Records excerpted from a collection

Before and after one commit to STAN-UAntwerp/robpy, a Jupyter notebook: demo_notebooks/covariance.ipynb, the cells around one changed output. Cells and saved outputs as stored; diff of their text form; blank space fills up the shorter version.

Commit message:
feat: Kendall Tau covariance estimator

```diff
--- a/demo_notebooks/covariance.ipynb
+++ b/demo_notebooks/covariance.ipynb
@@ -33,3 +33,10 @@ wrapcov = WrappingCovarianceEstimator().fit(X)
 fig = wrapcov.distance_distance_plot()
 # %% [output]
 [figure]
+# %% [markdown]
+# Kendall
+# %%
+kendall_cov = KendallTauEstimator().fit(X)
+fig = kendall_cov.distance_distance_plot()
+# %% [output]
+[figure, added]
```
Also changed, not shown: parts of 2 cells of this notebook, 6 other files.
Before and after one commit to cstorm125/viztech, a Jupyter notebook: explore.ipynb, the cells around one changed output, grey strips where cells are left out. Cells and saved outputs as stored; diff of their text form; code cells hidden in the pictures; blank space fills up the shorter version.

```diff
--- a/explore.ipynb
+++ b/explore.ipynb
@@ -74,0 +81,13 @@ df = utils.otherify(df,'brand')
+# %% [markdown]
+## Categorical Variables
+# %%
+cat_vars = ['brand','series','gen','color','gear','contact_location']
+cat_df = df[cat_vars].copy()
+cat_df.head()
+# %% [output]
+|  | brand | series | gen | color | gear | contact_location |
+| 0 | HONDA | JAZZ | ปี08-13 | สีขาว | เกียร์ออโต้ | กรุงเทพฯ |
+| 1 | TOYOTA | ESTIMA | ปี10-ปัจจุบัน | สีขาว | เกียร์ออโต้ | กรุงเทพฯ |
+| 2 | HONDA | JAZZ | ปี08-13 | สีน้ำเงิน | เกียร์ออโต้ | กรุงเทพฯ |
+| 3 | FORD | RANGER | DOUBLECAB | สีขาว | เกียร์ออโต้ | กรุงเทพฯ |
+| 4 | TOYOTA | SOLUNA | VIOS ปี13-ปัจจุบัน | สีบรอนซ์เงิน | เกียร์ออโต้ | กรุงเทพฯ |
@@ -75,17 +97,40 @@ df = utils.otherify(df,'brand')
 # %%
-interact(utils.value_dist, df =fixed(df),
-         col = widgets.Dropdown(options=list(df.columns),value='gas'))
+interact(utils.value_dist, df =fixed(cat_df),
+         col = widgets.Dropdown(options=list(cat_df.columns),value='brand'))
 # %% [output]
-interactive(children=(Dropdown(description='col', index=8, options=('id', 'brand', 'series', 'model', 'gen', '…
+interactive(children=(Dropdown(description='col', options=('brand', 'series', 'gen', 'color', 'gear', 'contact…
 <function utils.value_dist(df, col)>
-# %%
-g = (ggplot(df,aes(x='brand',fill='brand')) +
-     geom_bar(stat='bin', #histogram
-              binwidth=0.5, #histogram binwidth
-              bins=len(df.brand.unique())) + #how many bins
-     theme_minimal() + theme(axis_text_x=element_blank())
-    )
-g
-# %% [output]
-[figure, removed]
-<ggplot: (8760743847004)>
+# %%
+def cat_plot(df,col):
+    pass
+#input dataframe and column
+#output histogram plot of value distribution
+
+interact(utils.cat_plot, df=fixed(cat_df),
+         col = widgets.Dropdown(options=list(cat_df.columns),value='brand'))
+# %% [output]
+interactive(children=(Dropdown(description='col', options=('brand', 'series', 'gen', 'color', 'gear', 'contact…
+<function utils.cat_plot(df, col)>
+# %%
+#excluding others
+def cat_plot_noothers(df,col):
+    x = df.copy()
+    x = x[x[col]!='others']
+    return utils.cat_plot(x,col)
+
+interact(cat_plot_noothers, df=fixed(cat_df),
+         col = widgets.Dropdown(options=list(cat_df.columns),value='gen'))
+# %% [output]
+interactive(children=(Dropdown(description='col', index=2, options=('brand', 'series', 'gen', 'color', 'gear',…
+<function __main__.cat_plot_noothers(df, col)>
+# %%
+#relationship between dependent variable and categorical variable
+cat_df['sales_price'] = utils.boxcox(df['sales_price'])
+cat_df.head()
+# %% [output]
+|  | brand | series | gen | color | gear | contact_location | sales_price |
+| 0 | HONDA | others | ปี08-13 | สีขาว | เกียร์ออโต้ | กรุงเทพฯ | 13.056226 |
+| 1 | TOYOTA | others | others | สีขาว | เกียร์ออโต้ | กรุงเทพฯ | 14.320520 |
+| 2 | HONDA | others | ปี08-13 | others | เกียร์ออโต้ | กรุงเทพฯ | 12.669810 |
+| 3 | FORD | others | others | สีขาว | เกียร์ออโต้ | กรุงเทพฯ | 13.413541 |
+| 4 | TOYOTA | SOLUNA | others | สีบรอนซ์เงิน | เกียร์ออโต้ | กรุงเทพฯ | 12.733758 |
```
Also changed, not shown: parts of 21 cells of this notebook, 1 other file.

- What is being asked: Once you have read the records above, set each one down again exactly.

- Task result:
Before and after one commit to STAN-UAntwerp/robpy, a Jupyter notebook: demo_notebooks/covariance.ipynb, the cells around one changed output. Cells and saved outputs as stored; diff of their text form; blank space fills up the shorter version.

Commit message:
feat: Kendall Tau covariance estimator

```diff
--- a/demo_notebooks/covariance.ipynb
+++ b/demo_notebooks/covariance.ipynb
@@ -33,3 +33,10 @@ wrapcov = WrappingCovarianceEstimator().fit(X)
 fig = wrapcov.distance_distance_plot()
 # %% [output]
 [figure]
+# %% [markdown]
+# Kendall
+# %%
+kendall_cov = KendallTauEstimator().fit(X)
+fig = kendall_cov.distance_distance_plot()
+# %% [output]
+[figure, added]
```
Also changed, not shown: parts of 2 cells of this notebook, 6 other files.
Before and after one commit to cstorm125/viztech, a Jupyter notebook: explore.ipynb, the cells around one changed output, grey strips where cells are left out. Cells and saved outputs as stored; diff of their text form; code cells hidden in the pictures; blank space fills up the shorter version.

```diff
--- a/explore.ipynb
+++ b/explore.ipynb
@@ -74,0 +81,13 @@ df = utils.otherify(df,'brand')
+# %% [markdown]
+## Categorical Variables
+# %%
+cat_vars = ['brand','series','gen','color','gear','contact_location']
+cat_df = df[cat_vars].copy()
+cat_df.head()
+# %% [output]
+|  | brand | series | gen | color | gear | contact_location |
+| 0 | HONDA | JAZZ | ปี08-13 | สีขาว | เกียร์ออโต้ | กรุงเทพฯ |
+| 1 | TOYOTA | ESTIMA | ปี10-ปัจจุบัน | สีขาว | เกียร์ออโต้ | กรุงเทพฯ |
+| 2 | HONDA | JAZZ | ปี08-13 | สีน้ำเงิน | เกียร์ออโต้ | กรุงเทพฯ |
+| 3 | FORD | RANGER | DOUBLECAB | สีขาว | เกียร์ออโต้ | กรุงเทพฯ |
+| 4 | TOYOTA | SOLUNA | VIOS ปี13-ปัจจุบัน | สีบรอนซ์เงิน | เกียร์ออโต้ | กรุงเทพฯ |
@@ -75,17 +97,40 @@ df = utils.otherify(df,'brand')
 # %%
-interact(utils.value_dist, df =fixed(df),
-         col = widgets.Dropdown(options=list(df.columns),value='gas'))
+interact(utils.value_dist, df =fixed(cat_df),
+         col = widgets.Dropdown(options=list(cat_df.columns),value='brand'))
 # %% [output]
-interactive(children=(Dropdown(description='col', index=8, options=('id', 'brand', 'series', 'model', 'gen', '…
+interactive(children=(Dropdown(description='col', options=('brand', 'series', 'gen', 'color', 'gear', 'contact…
 <function utils.value_dist(df, col)>
-# %%
-g = (ggplot(df,aes(x='brand',fill='brand')) +
-     geom_bar(stat='bin', #histogram
-              binwidth=0.5, #histogram binwidth
-              bins=len(df.brand.unique())) + #how many bins
-     theme_minimal() + theme(axis_text_x=element_blank())
-    )
-g
-# %% [output]
-[figure, removed]
-<ggplot: (8760743847004)>
+# %%
+def cat_plot(df,col):
+    pass
+#input dataframe and column
+#output histogram plot of value distribution
+
+interact(utils.cat_plot, df=fixed(cat_df),
+         col = widgets.Dropdown(options=list(cat_df.columns),value='brand'))
+# %% [output]
+interactive(children=(Dropdown(description='col', options=('brand', 'series', 'gen', 'color', 'gear', 'contact…
+<function utils.cat_plot(df, col)>
+# %%
+#excluding others
+def cat_plot_noothers(df,col):
+    x = df.copy()
+    x = x[x[col]!='others']
+    return utils.cat_plot(x,col)
+
+interact(cat_plot_noothers, df=fixed(cat_df),
+         col = widgets.Dropdown(options=list(cat_df.columns),value='gen'))
+# %% [output]
+interactive(children=(Dropdown(description='col', index=2, options=('brand', 'series', 'gen', 'color', 'gear',…
+<function __main__.cat_plot_noothers(df, col)>
+# %%
+#relationship between dependent variable and categorical variable
+cat_df['sales_price'] = utils.boxcox(df['sales_price'])
+cat_df.head()
+# %% [output]
+|  | brand | series | gen | color | gear | contact_location | sales_price |
+| 0 | HONDA | others | ปี08-13 | สีขาว | เกียร์ออโต้ | กรุงเทพฯ | 13.056226 |
+| 1 | TOYOTA | others | others | สีขาว | เกียร์ออโต้ | กรุงเทพฯ | 14.320520 |
+| 2 | HONDA | others | ปี08-13 | others | เกียร์ออโต้ | กรุงเทพฯ | 12.669810 |
+| 3 | FORD | others | others | สีขาว | เกียร์ออโต้ | กรุงเทพฯ | 13.413541 |
+| 4 | TOYOTA | SOLUNA | others | สีบรอนซ์เงิน | เกียร์ออโต้ | กรุงเทพฯ | 12.733758 |
```
Also changed, not shown: parts of 21 cells of this notebook, 1 other file.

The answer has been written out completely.